L’affaire Adani reminds us of the ironic difficulty of discerning what is real1 min read . Updated: 30 Jan 2023, 12:45 AM IST
The information age has granted us no relief from the ‘money illusion’. Being human, we’re all too easily misled by retail and asset inflation. L’ affaire Adani reminds us to stay aware
In a world where the opposite of real is not just unreal or imaginary—it could be fake, artificial or inflated—how well we fare could turn on our ability to spot and account for reality distortion fields, the proliferation of which is an ironic paradox of the Information Age. In daily life, we must confront a ‘money illusion’, a term made famous almost a century ago by Irving Fisher.
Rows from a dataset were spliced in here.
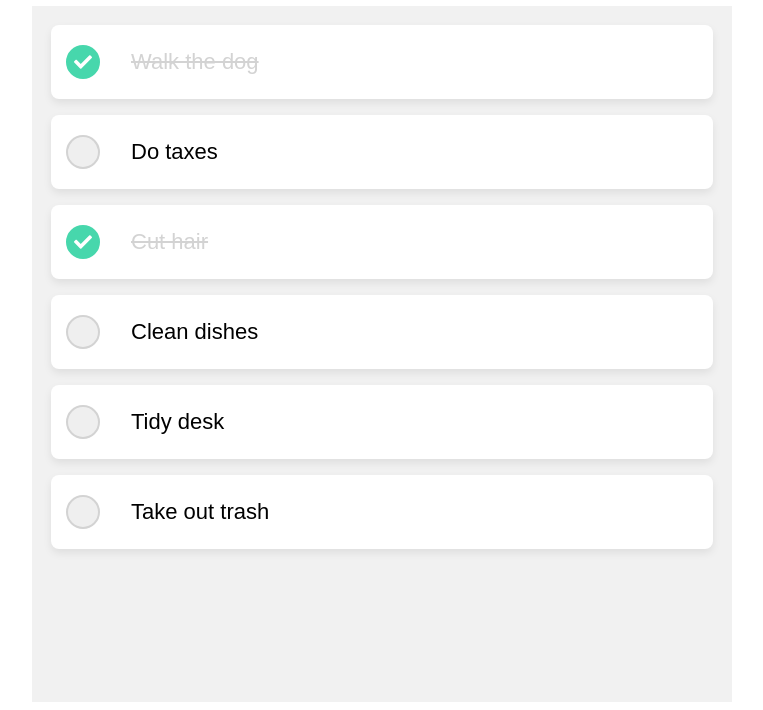
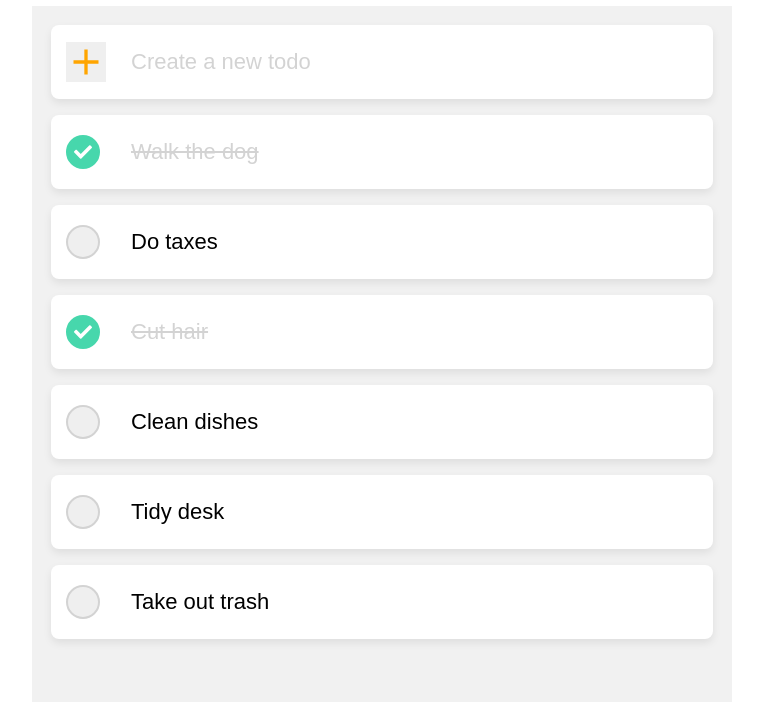
Before and after one commit to nbidikar/truelayer-todo-challenge, a React app: page / in a window 1280 px wide. Shown: the part 106-816 px from the top of the page, without its empty margins (258-1021 px from the left). Built offline with nearby package versions, Linux system fonts and the light colour scheme.

Commit message:
CREATE action added as part of component state for now

```diff
--- a/package.json
+++ b/package.json
@@ -16,7 +16,8 @@
     "react-icons": "^3.9.0",
     "react-redux": "^7.2.0",
     "redux": "^4.0.5",
-    "style-loader": "^1.1.3"
+    "style-loader": "^1.1.3",
+    "uuid": "^7.0.2"
   },
   "devDependencies": {
     "@babel/core": "^7.9.0",
--- a/src/components/Root.css
+++ b/src/components/Root.css
@@ -3,4 +3,10 @@
   display: flex;
   flex-direction: column;
   align-items: center;
+  /* background: linear-gradient(
+    90deg,
+    rgba(93, 158, 255, 1) 0%,
+    rgba(88, 135, 255, 1) 37%,
+    rgba(85, 203, 255, 1) 75%
+  ); */
 }
--- /dev/null
+++ b/src/components/todo/CreateTodo/CreateTodo.css
@@ -0,0 +1,39 @@
+.create-todo-container {
+  background-color: white;
+  box-shadow: 0 4px 8px 0 rgba(0, 0, 0, 0.08);
+  border-radius: 8px;
+  margin: 8px;
+  padding: 15px;
+  display: flex;
+  align-items: center;
+}
+.create-button {
+  outline: none;
+  border: none;
+  display: flex;
+  align-items: flex-start;
+  justify-content: flex-start;
+  padding: 0;
+}
+.create-icon {
+  padding: 0;
+  width: 40px;
+  height: 40px;
+  color: orange;
+}
+.create-todo-input {
+  display: flex;
+  flex-grow: 1;
+  outline: none;
+  background-color: white;
+  border: 1px solid white;
+  transition: 0.15s;
+  color: black;
+  font-size: 22px;
+  font-weight: regular;
+  padding: 8px;
+  margin-left: 16px;
+}
+.create-todo-input::placeholder {
+  color: lightgray;
+}
--- /dev/null
+++ b/src/components/todo/CreateTodo/CreateTodo.js
@@ -0,0 +1,54 @@
+import React from "react";
+import "./CreateTodo.css";
+import { IoMdAdd } from "react-icons/io";
+
+class CreateTodo extends React.Component {
+  constructor(props) {
+    super(props);
+
+    this.state = {
+      inputValue: ""
+    };
+  }
+
+  updateInputValue = e => {
+    this.setState({ inputValue: e.target.value });
+  };
+
+  onKeyPress = e => {
+    if (e.key === "Enter") {
+      this.onCreateTodo();
+    }
+  };
+
+  onCreateTodo = () => {
+    const { inputValue } = this.state;
+
+    if (inputValue !== "") {
+      const { onCreateTodo } = this.props;
+      onCreateTodo(inputValue);
+
+      this.setState({ inputValue: "" });
+    }
+  };
+
+  render() {
+    return (
+      <div className="create-todo-container">
+        <button className="create-button" onClick={this.onCreateTodo}>
+          <IoMdAdd className="create-icon" />
+        </button>
+        <input
+          value={this.state.inputValue}
+          type="search"
+          className="create-todo-input"
+          onKeyPress={this.onKeyPress}
+          placeholder="Create a new todo"
+          onChange={this.updateInputValue}
+        />
+      </div>
+    );
+  }
+}
+
+export default CreateTodo;
--- a/src/components/todo/TodoItem/CheckCircle/CheckCircle.js
+++ b/src/components/todo/TodoItem/CheckCircle/CheckCircle.js
@@ -8,7 +8,7 @@ const CheckCircle = props => {
   return (
     <button
       className={"check-circle " + (isChecked ? "checked" : "unchecked")}
-      onClick={() => onToggle()}
+      onClick={onToggle}
     >
       {isChecked && <FaCheck className="checkmark" />}
     </button>
--- a/src/components/todo/TodoItem/TodoInput/TodoInput.css
+++ b/src/components/todo/TodoItem/TodoInput/TodoInput.css
@@ -18,6 +18,10 @@
   transition-delay: 0s;
   border: 1px solid white;
 }
+.todo-input::placeholder {
+  color: #d0021b;
+  opacity: 0.4;
+}
 .item-completed {
   text-decoration: line-through;
   color: lightgray;
--- a/src/components/todo/TodoItem/TodoInput/TodoInput.js
+++ b/src/components/todo/TodoItem/TodoInput/TodoInput.js
@@ -23,12 +23,6 @@ class TodoInput extends Component {
     this.setState({ inputValue: e.target.value });
   };
 
-  handleKeyPress = e => {
-    if (e.key === "Enter") {
-      this.onSubmit();
-    }
-  };
-
   onSubmit = () => {
     const { onSubmit, value } = this.props;
     const { inputValue } = this.state;
@@ -50,8 +44,8 @@ class TodoInput extends Component {
         value={inputValue}
         type="text"
         onChange={this.updateInputValue}
-        onKeyPress={this.handleKeyPress}
         onBlur={this.onSubmit}
+        placeholder="Remove Todo?"
       />
     );
   }
--- a/src/components/todo/TodoList/TodoList.css
+++ b/src/components/todo/TodoList/TodoList.css
@@ -8,4 +8,5 @@
   display: flex;
   flex-direction: column;
   justify-content: flex-start;
+  overflow-y: scroll;
 }
--- a/src/components/todo/TodoList/TodoList.js
+++ b/src/components/todo/TodoList/TodoList.js
@@ -1,6 +1,7 @@
 import React, { PureComponent } from "react";
 import "./TodoList.css";
 import TodoItem from "../TodoItem/TodoItem";
+import CreateTodo from "../CreateTodo/CreateTodo";
 
 class TodoList extends PureComponent {
   renderTodos() {
@@ -18,7 +19,13 @@ class TodoList extends PureComponent {
   }
 
   render() {
-    return <div className="todo-list">{this.renderTodos()}</div>;
+    const { onCreateTodo } = this.props;
+    return (
+      <div className="todo-list">
+        <CreateTodo onCreateTodo={onCreateTodo} />
+        {this.renderTodos()}
+      </div>
+    );
   }
 }
 
--- a/src/components/todo/TodoTool/TodoTool.js
+++ b/src/components/todo/TodoTool/TodoTool.js
@@ -1,4 +1,5 @@
 import React, { Component } from "react";
+import { v4 as uuid } from "uuid";
 import "./TodoTool.css";
 import TodoList from "../TodoList/TodoList";
 
@@ -19,9 +20,7 @@ class TodoTool extends Component {
   }
 
   toggleTodoCheck = id => {
-    const { todos } = this.state;
-
-    const updatedTodos = [...todos];
+    const updatedTodos = [...this.state.todos];
 
     const index = updatedTodos.findIndex(todo => todo.id === id);
 
@@ -32,16 +31,14 @@ class TodoTool extends Component {
   };
 
   removeTodo = id => {
-    const { todos } = this.state;
     this.setState({
-      todos: todos.filter(todo => todo.id !== id)
+      todos: this.state.todos.filter(todo => todo.id !== id)
     });
   };
 
   editTodo = (id, updatedDescription) => {
     if (updatedDescription !== "") {
-      const { todos } = this.state;
-      const updatedTodos = [...todos];
+      const updatedTodos = [...this.state.todos];
 
       const index = updatedTodos.findIndex(todo => todo.id === id);
 
@@ -55,6 +52,22 @@ class TodoTool extends Component {
     }
   };
 
+  createTodo = todoDescription => {
+    const newTodo = {
+      id: uuid(),
+      description: todoDescription,
+      isCompleted: false
+    };
+
+    const todos = [...this.state.todos];
+
+    todos.unshift(newTodo);
+
+    this.setState({
+      todos
+    });
+  };
+
   render() {
     const { todos } = this.state;
     return (
@@ -65,6 +78,7 @@ class TodoTool extends Component {
           onToggleTodoCheck={this.toggleTodoCheck}
           onRemove={this.removeTodo}
           onEdit={this.editTodo}
+          onCreateTodo={this.createTodo}
         />
       </div>
     );
```
Also changed, not shown: 1 other file.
Being human, we tend to focus on the nominal value of money rather than its real worth. This can distort all that we evaluate in terms of, say, Indian rupees. Figures in the past look smaller than they really were and those in the future loom larger, unless we adjust for inflation, which shrinks what our currency can buy over time. Sharply rising prices can turn old-age savings into a paltry sum by the time we get there, its adequacy doomed by endless cost escalation. It could also dupe us into an illusory sense of progress, as nominal trends look sharper than they would if rupee data were duly deflated to reflect reality. And if the rate of inflation stays unsteady for long periods, it can pivot an economy into a moving maze of distortions. With everyone forced into a grand hall of mirrors, signals sent by economic agents could get warped too wildly to attain the multiple equilibria that market theory says we need for efficient resource allocation.